Wednesday, 28 November 2012
One of the most common financial goals that couples have is to save money for their children's education, whether that be at a private school or a tertiary institution. Saving for this purpose is no different than saving for any other goal in life, yet there is a common misperception that funds need to be set aside separately or even in the child's name for this purpose. That can lead to a lower rate of investment return in some cases.

If you are going to save for your children's education, then you're probably looking at saving tens of thousands of dollars and it will take a number of years to get to that target.
That means starting when the child is young - in fact, probably at the preschool age. Anybody with preschoolers most probably has a mortgage. With mortgage interest rates being so high, the best place to put your money is into your mortgage to keep the interest payments down. If, for example, you are paying say 7.0% interest on your mortgage you would need to earn at least 7.0% after tax on an investment to make it worthwhile investing and not paying your mortgage. So pay off your debt as fast as you can, and then remortgage later if your still really want to help your kids. If you have grandchildren that you wish to provide for, the situation may be a little different. You probably won't have a mortgage and you may wish to make funds available that are clearly earmarked for your grandchildren and clearly specified to be used only for education costs. A good way of achieving these objectives is to set up an education trust. This can be done through a solicitor or trustee company. There will be a fee involved to establish and maintain the trust, but there will be safeguards in place to ensure that the funds are used for the purpose you intend. An education trust can be particularly useful in certain situations, for example, where there is a relationship breakdown between parents and a parent or grandparent wishes to make funds available without the risk of the money being used for a different purpose. An education trust can also be used where funds might be at risk of a possible future claim by business creditors.
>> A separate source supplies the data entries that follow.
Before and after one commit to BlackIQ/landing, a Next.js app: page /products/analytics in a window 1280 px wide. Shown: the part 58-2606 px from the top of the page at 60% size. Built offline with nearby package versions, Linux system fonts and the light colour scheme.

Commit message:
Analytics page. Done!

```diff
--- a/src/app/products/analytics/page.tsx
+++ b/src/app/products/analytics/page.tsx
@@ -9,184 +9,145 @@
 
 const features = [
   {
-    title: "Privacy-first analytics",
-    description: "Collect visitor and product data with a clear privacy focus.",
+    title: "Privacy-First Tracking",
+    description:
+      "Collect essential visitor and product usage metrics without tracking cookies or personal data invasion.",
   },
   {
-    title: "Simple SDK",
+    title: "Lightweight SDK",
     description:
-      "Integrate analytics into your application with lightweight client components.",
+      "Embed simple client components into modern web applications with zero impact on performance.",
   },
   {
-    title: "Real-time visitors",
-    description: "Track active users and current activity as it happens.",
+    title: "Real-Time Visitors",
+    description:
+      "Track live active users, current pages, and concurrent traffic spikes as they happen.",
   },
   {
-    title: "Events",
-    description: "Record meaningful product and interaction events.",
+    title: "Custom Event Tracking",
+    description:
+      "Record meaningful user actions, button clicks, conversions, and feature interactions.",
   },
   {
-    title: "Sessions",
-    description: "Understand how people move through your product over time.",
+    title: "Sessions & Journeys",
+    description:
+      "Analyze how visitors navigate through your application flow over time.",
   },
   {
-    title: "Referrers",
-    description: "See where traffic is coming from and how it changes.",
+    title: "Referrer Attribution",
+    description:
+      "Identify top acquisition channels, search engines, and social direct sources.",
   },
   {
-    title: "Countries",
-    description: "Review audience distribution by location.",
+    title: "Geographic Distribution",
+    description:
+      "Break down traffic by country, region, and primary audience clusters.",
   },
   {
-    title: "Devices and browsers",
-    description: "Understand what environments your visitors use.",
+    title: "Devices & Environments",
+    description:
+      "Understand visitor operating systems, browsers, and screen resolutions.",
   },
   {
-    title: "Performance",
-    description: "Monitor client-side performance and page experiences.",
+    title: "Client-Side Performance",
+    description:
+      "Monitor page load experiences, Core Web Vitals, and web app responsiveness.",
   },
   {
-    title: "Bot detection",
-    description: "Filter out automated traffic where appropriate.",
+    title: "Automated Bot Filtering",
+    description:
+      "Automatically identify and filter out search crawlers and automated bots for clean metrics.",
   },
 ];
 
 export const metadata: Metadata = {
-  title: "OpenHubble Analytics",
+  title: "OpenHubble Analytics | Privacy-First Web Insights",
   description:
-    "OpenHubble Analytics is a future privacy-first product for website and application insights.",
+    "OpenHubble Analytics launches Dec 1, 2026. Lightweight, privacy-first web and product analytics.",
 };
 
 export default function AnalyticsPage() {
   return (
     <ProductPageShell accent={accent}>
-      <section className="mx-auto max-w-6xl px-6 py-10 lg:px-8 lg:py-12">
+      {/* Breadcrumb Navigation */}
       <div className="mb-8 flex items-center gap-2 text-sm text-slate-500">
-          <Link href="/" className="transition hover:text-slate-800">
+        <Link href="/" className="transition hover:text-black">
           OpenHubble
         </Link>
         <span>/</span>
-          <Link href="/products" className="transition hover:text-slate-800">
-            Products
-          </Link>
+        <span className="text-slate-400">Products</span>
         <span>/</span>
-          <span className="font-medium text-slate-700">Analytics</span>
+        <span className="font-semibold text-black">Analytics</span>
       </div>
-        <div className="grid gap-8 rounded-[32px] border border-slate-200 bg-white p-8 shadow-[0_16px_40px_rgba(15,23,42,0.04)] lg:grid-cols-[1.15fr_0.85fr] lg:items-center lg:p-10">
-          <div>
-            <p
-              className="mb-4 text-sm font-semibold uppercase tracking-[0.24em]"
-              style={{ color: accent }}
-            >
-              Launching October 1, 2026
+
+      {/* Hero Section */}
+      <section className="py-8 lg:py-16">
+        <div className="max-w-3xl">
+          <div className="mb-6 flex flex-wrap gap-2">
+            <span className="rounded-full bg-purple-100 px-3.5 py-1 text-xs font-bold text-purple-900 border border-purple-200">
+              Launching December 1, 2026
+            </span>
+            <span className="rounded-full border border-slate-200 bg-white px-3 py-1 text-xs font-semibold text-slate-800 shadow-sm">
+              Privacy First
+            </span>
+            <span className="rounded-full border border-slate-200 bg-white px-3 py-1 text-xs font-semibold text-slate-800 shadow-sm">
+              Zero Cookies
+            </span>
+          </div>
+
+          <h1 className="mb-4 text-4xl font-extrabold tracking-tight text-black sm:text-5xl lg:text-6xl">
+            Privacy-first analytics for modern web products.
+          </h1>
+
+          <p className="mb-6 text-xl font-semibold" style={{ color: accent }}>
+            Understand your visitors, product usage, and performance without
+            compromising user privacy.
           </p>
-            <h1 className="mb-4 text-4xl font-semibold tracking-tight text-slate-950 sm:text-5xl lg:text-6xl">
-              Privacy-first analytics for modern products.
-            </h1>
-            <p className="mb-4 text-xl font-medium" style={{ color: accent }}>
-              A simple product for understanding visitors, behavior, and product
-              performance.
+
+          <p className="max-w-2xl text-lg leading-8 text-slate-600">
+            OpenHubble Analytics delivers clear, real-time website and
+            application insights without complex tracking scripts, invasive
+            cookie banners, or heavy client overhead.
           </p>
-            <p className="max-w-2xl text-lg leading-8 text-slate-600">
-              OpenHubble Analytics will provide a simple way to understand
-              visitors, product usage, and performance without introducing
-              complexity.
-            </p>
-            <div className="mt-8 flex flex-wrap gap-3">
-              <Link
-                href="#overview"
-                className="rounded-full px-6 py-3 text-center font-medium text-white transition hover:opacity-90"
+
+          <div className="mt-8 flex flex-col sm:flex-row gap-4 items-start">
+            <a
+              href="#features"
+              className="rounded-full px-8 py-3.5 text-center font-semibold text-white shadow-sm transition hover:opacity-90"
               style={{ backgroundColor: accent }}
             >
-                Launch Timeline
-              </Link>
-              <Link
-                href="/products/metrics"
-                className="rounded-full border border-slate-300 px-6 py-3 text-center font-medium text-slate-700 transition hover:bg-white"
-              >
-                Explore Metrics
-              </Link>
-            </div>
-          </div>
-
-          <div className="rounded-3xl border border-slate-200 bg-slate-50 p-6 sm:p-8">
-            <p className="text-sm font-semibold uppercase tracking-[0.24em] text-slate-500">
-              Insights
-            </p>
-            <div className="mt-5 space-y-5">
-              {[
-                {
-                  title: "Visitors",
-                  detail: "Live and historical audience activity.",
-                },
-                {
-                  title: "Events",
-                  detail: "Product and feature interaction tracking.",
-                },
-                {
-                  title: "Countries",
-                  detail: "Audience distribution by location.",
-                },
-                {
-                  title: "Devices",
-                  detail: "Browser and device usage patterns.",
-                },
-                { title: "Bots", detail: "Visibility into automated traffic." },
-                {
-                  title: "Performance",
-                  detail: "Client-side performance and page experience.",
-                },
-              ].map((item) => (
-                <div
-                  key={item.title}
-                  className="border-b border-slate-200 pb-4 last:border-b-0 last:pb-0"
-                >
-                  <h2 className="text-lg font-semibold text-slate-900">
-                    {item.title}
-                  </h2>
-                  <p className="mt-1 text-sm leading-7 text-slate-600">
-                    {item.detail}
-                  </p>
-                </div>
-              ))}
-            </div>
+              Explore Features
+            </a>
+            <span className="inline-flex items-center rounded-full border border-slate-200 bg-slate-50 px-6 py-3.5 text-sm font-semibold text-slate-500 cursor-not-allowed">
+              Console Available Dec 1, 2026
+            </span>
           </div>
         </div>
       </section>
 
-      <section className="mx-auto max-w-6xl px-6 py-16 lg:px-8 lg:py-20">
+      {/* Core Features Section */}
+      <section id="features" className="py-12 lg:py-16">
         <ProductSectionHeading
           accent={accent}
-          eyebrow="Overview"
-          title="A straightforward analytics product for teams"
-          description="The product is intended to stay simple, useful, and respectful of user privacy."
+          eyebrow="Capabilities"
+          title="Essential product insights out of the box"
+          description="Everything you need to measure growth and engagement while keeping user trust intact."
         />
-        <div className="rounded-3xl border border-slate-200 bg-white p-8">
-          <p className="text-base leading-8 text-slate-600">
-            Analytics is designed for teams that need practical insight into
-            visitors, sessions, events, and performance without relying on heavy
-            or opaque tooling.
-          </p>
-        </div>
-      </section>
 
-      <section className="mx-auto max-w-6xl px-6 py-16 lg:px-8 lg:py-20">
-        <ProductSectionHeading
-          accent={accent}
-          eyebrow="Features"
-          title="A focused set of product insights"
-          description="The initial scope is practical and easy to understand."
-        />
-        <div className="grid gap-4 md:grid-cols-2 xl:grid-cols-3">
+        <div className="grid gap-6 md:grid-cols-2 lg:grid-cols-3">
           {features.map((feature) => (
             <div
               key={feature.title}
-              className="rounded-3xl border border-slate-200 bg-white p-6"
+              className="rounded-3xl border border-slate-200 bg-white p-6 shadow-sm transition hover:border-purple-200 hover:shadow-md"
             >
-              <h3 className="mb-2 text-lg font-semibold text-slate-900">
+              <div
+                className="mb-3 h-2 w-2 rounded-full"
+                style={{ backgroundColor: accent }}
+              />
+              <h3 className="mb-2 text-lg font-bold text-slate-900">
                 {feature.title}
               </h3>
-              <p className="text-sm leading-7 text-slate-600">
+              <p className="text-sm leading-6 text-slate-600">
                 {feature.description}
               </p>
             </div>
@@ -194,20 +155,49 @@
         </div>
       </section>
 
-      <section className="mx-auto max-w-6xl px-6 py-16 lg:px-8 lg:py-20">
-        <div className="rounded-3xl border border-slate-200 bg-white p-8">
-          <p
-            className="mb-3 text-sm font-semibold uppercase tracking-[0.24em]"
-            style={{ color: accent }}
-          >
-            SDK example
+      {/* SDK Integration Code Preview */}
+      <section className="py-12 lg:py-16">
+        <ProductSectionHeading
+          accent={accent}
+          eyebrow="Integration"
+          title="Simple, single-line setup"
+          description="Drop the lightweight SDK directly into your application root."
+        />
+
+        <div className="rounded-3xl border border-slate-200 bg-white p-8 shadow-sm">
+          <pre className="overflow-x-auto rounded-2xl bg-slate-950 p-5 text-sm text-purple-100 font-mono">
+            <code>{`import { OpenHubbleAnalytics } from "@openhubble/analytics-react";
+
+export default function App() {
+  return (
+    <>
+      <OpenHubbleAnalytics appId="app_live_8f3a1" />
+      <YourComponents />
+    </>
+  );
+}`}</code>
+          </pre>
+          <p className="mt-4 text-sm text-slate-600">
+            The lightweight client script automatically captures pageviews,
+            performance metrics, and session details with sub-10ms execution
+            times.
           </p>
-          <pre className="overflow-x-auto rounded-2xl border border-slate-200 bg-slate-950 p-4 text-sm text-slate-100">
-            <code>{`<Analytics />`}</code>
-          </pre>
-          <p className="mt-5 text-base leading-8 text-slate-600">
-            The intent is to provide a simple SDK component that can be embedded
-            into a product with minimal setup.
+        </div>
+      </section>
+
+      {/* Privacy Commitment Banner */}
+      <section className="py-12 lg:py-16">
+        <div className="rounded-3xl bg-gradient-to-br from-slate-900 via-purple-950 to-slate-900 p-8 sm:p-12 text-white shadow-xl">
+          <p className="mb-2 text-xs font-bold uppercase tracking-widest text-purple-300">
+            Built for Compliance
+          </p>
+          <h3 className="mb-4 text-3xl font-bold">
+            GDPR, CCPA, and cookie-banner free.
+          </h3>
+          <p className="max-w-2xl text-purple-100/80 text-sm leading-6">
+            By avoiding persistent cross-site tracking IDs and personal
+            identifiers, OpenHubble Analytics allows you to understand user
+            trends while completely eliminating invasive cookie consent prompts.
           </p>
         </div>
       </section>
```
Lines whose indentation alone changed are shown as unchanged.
There are specialist funds available that offer educational scholarships. The idea is that you contribute a regular amount into the fund and, if your child attends a tertiary institution there is a scholarship payable. Such funds need to be looked at carefully in terms of the likelihood of your child attending a tertiary institution and, in the event they do, the value of the scholarship in relation to the funds invested.